The Indiana Supreme Court determined that Indiana's guidelines don't authorize the payment of child support from a custodial to a non-custodial parent. However, it concluded that if the state's guidelines produced an unjust result, a court could order a custodial parent to pay child support to a non-custodial parent.

The courts noted that sometimes non-custodial parents may have visitation schedules that rival those of custodial parents. When a child spends an almost equal number of days with each parent, each parent is providing about the same care for the child. They accrue similar costs. In such situations, the court must take into account the non-custodial parent's income and resources.

In recent years, there have been fatherhood rights groups that promote the concept of joint or shared custody in divorce and parentage cases. They claim that custodial mothers often obtain sole custody due to longstanding bias against single fathers. They emphasize equity in court decisions on child support and child custody.

Reforms Based on a Self-Sufficiency Reserve

Federal rules now require the state guidelines to provide for a "self-sufficiency reserve" for the obligor parent. State law amendments modified child support guidelines to create a reserve amount, such as 116% of the federal poverty level. If an obligor parent's income is at or below the reserve amount, then they can be assigned a minimum child support order.
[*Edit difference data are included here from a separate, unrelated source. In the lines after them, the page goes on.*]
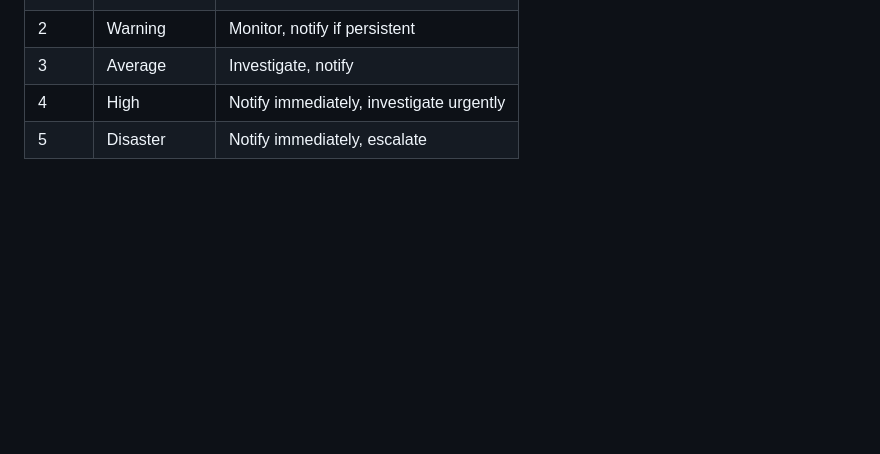
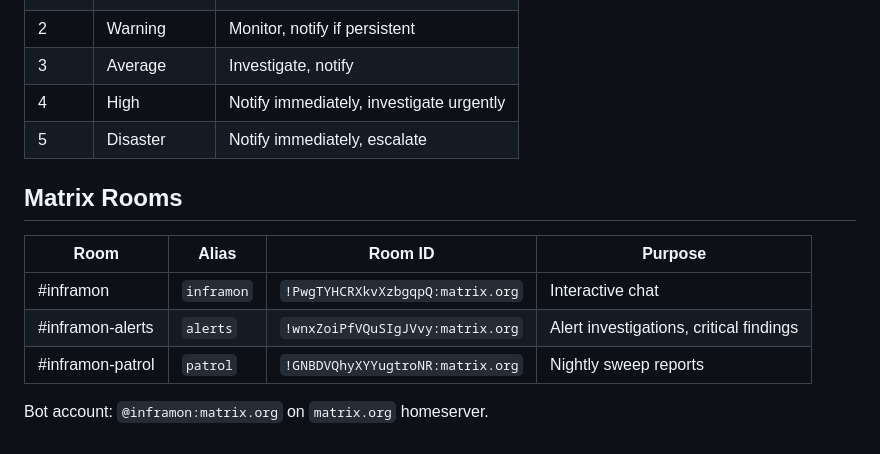
Before and after one commit to russellkt/inframon, a Markdown page: skills/infrastructure-reference/SKILL.md, the part around the change. Drawn GitHub-style; blank space fills up the shorter version.

Commit message:
docs: add Matrix room IDs to infrastructure-reference skill

```diff
--- a/skills/infrastructure-reference/SKILL.md
+++ b/skills/infrastructure-reference/SKILL.md
@@ -98,3 +98,13 @@ Canonical source of truth for all infrastructure hosts, IPs, and topology. Other
 | 3 | Average | Investigate, notify |
 | 4 | High | Notify immediately, investigate urgently |
 | 5 | Disaster | Notify immediately, escalate |
+
+## Matrix Rooms
+
+| Room | Alias | Room ID | Purpose |
+|------|-------|---------|---------|
+| #inframon | `inframon` | `!PwgTYHCRXkvXzbgqpQ:matrix.org` | Interactive chat |
+| #inframon-alerts | `alerts` | `!wnxZoiPfVQuSIgJVvy:matrix.org` | Alert investigations, critical findings |
+| #inframon-patrol | `patrol` | `!GNBDVQhyXYYugtroNR:matrix.org` | Nightly sweep reports |
+
+Bot account: `@inframon:matrix.org` on `matrix.org` homeserver.
```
The reserve concept requires states to determine a reasonable amount that a single parent should have for their own support. It is designed to assist low-income obligors who, in the past, had seen a build-up of child support arrears.

Reforms Based on Parental Incarceration

A local office of child support enforcement has many different ways to collect child support and motivate delinquent obligors. They have administrative remedies like suspension of the obligor's driver's license. They can file civil contempt of court against the obligors in family court. They can pursue misdemeanor or felony non-support cases.

Practically speaking, incarcerating a child support obligor prevents the obligor from working or seeking employment. Child support programs prefer remedies that allow them to collect child support and reduce child support arrears.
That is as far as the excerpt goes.